In American Sniper, Kyle and his team have the goal of opposing al-Qaeda in Iraq, and this group was certainly part of resistance to the US occupation. But the presence of al-Qaeda in Iraq was a consequence of the overthrow of Saddam Hussein, not a justification for the invasion.

The film frames the Iraq conflict from the US perspective. US troops are shown fighting an unscrupulous enemy willing to torture and murder collaborators. The enemy insurgents are mostly anonymous. However, they also include women and children who carry explosives intended to kill US troops.

Reporting violence

Karen Cerulo wrote an insightful book titled Deciphering Violence. She analysed media reports of violence — murder, bombings, massacres, invasions — and classified the texts into four sequences: victim, performer, contextual and doublecasting.

deciphering violence

An example of a victim sequence is the headline “Three children killed by terrorists”. In this sort of sequence, the reader is more likely to identify and sympathise with the victim, so these sequences are likely to be used when the violence is seen as illegitimate. An example of a performer sequence is “Police shoot wanted man”. In a performer sequence, the reader is more likely to identify with the perpetrator of violence, and these sequences are likely to be used when violence is by legitimate authorities. There is much more to Cerulo’s nuanced analysis, but this is enough to appreciate the distinction between victim and performer sequences.

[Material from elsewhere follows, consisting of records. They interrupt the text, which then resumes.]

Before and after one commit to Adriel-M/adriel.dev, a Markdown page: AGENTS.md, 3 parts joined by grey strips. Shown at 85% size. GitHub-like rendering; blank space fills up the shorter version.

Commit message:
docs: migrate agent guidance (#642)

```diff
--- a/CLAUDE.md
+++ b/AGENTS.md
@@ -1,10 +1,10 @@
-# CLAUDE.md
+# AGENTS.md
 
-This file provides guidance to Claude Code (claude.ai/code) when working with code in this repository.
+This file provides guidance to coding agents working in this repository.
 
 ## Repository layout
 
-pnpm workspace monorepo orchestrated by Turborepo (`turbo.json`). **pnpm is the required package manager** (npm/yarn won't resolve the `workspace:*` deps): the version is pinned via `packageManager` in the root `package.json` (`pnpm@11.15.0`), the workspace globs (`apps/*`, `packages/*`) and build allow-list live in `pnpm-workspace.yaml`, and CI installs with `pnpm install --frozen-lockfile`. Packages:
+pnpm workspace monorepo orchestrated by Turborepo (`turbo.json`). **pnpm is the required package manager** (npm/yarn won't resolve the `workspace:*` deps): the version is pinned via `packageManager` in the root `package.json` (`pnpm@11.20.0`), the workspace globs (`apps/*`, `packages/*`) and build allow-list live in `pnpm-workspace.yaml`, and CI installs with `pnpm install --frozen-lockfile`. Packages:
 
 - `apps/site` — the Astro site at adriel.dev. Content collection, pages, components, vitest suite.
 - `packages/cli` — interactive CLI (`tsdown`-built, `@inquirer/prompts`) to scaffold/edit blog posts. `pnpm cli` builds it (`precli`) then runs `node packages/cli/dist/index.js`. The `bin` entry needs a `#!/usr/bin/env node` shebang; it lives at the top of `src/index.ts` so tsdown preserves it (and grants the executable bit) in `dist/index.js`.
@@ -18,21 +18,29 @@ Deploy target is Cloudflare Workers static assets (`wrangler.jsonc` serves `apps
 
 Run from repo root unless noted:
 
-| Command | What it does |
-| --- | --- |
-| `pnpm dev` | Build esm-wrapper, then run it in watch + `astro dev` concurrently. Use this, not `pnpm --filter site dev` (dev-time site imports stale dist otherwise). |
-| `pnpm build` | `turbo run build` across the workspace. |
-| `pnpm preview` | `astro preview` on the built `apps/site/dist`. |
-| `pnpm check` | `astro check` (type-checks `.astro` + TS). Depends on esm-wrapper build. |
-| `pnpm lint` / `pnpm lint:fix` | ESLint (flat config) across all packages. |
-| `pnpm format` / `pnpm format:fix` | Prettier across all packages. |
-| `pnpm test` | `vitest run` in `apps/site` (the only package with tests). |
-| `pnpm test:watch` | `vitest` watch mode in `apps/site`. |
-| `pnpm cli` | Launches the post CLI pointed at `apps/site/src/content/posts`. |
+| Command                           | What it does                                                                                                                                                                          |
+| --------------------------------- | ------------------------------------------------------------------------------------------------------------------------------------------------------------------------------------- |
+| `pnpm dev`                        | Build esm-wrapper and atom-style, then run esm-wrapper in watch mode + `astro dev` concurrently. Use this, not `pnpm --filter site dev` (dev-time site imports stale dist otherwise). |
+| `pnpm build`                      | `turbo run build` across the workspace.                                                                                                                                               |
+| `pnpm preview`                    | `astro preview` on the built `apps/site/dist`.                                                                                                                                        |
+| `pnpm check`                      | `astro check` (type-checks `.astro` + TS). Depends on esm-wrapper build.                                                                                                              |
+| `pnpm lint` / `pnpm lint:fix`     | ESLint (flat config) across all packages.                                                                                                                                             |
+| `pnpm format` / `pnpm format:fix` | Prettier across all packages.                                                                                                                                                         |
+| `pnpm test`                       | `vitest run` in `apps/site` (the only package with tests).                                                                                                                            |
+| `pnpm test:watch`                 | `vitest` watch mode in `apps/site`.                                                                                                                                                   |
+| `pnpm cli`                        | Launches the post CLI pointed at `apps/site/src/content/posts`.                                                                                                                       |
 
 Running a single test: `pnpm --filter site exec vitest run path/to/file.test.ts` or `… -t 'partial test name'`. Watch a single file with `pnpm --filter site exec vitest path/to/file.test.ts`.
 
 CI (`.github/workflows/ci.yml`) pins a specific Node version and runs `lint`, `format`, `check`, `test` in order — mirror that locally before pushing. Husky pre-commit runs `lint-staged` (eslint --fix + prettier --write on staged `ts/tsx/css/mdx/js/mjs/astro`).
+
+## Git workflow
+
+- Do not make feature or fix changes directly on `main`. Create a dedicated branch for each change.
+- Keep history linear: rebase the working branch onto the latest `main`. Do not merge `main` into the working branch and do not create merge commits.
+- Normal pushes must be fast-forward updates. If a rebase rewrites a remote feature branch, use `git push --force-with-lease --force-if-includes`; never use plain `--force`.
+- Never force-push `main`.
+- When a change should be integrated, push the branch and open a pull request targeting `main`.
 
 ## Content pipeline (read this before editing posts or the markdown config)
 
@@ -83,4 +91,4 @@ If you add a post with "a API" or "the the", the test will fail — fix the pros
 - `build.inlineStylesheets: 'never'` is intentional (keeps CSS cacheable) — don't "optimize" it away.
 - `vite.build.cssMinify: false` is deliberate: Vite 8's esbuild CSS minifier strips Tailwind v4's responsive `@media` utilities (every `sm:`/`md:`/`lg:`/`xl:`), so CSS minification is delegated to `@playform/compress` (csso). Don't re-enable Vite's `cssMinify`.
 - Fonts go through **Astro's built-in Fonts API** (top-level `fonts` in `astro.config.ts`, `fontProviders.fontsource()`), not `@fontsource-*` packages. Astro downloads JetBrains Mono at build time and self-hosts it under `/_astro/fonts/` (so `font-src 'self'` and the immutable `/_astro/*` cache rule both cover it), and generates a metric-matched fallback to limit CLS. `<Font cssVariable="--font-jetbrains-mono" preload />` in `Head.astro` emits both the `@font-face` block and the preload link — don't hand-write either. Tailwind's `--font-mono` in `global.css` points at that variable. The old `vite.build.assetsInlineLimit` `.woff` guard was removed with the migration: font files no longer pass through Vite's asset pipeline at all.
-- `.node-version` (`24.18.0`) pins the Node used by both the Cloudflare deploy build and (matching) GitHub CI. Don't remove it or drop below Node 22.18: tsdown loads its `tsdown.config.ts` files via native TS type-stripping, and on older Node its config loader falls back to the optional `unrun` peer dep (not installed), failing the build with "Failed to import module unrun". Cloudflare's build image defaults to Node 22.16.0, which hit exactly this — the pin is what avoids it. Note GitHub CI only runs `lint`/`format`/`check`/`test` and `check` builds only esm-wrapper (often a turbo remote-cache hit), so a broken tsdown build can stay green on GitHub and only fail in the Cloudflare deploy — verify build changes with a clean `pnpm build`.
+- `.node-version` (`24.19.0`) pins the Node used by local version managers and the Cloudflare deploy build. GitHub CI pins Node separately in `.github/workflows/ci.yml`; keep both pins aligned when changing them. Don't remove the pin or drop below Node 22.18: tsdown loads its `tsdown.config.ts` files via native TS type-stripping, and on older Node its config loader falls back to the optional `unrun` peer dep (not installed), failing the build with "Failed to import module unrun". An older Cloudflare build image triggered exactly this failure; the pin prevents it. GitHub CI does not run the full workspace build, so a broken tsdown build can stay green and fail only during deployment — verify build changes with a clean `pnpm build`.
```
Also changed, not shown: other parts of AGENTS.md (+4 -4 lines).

In American Sniper, the perspective is nearly always that of Kyle or other US troops. As viewers, we see the battle from their point of view, and watch their weaponry cause dozens or hundreds of deaths. The film mostly uses performer visual sequences and thus operates as a US-military-sympathetic prism on the Iraq war.

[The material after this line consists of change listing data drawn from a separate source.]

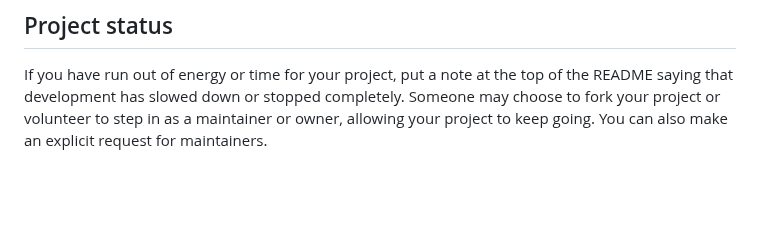
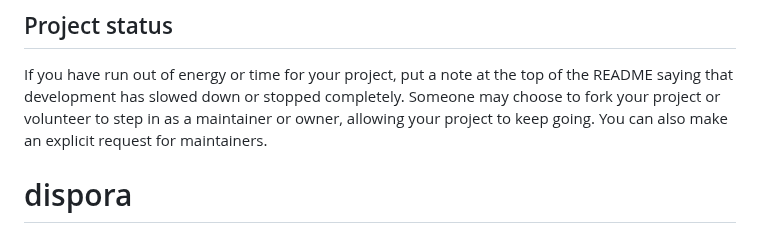
Before and after one commit to khrizki/dispora, a Markdown page: README.md, the part around the change. Drawn GitHub-style; blank space fills up the shorter version.

```diff
--- a/README.md
+++ b/README.md
@@ -91,3 +91,4 @@ For open source projects, say how it is licensed.
 
 ## Project status
 If you have run out of energy or time for your project, put a note at the top of the README saying that development has slowed down or stopped completely. Someone may choose to fork your project or volunteer to step in as a maintainer or owner, allowing your project to keep going. You can also make an explicit request for maintainers.
+# dispora
```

            Imagine a different perspective, from the viewpoint of an Iraqi. During and after the 1991 Gulf war, Iraq was subject to international sanctions that prevented import of goods, including medical supplies and sanitation equipment. The result was that something like two million Iraqis died in the two decades subsequently due to disease and malnutrition. Some call this genocide, because the massive death toll was known to the outside world but the sanctions were maintained nevertheless.

Then came the 2003 invasion of Iraq. It was not endorsed by the UN: it was illegal according to international law. The rationales for the invasion were shown to be false.

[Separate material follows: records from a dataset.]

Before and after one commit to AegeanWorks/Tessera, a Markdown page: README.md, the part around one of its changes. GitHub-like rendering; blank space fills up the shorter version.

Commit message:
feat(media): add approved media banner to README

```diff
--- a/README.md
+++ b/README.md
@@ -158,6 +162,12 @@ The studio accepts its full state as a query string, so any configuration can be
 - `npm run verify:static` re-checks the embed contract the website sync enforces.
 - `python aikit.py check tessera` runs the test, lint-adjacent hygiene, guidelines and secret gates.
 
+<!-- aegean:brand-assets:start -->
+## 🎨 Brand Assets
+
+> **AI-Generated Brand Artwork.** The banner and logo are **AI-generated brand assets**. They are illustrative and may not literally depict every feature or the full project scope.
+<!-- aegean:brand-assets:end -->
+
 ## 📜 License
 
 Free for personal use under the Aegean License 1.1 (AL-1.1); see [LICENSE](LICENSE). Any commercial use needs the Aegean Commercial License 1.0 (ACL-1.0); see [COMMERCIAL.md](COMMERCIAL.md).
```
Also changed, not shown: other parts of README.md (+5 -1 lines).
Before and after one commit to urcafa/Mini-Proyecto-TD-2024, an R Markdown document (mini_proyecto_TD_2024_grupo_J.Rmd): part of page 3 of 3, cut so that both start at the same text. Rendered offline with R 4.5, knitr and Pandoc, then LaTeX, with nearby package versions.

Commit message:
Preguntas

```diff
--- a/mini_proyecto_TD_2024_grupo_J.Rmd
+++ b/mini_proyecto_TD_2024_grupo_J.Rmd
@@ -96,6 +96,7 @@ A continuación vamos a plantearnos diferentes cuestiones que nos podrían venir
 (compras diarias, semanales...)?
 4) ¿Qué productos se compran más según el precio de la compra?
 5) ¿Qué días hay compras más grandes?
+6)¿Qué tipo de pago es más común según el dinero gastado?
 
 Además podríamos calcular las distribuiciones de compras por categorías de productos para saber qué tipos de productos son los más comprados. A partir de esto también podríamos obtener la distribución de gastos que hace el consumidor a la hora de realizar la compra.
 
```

From an Iraqi point of view, their country was being invaded — and some Iraqis were fighting back with whatever weapons were available. US and Iraqi troops were killing civilians, and torturing some of them, most famously in Abu Ghraib prison.

The invasion of Iraq was justified on false claims. After Saddam Hussein’s regime was toppled, why were US troops still there? An Iraqi perspective might portray Kyle as a foreign killer, part of an illegal and illegitimate occupying force.

Kyle in the film says he is defending America, and that the alternative is confronting the enemy in San Diego or New York. This seems almost a caricature of arguments for “defence” by invading a faraway country, one whose military had no capacity of threatening the US.



American Sniper has been a tremendous commercial success, grossing more than $500 million. Presumably some of its popularity in the US is due to its congruence with US-centric perspectives on war-fighting, with US troops as the good guys fighting evil opponents. A different sort of film, Iraqi Sniper, would be unlikely to receive such an enthusiastic response in the US.

I had better make my view clear. I’m an opponent of war and terrorism, and have long advocated nonviolent action as a better option. I was opposed to Saddam Hussein’s regime, and also opposed to an invasion to overthrow it. It would have been far more humane and effective to promote nonviolent action by Iraqis to overthrow Saddam Hussein.

However, nonviolent action is mostly invisible in Hollywood films. American Sniper is an excellent war film, but it is a war film, fitting squaring within the genre. It is based on the assumption that war, despite its horrific consequences, is a necessary evil. That assumption needs to be challenged.

PS There are many other critical reviews of American Sniper, some by US veterans, for example Brock McIntosh.

Brian Martin

Thanks to Paula Arvela, Kathy Flynn and Mark Richardson for helpful comments.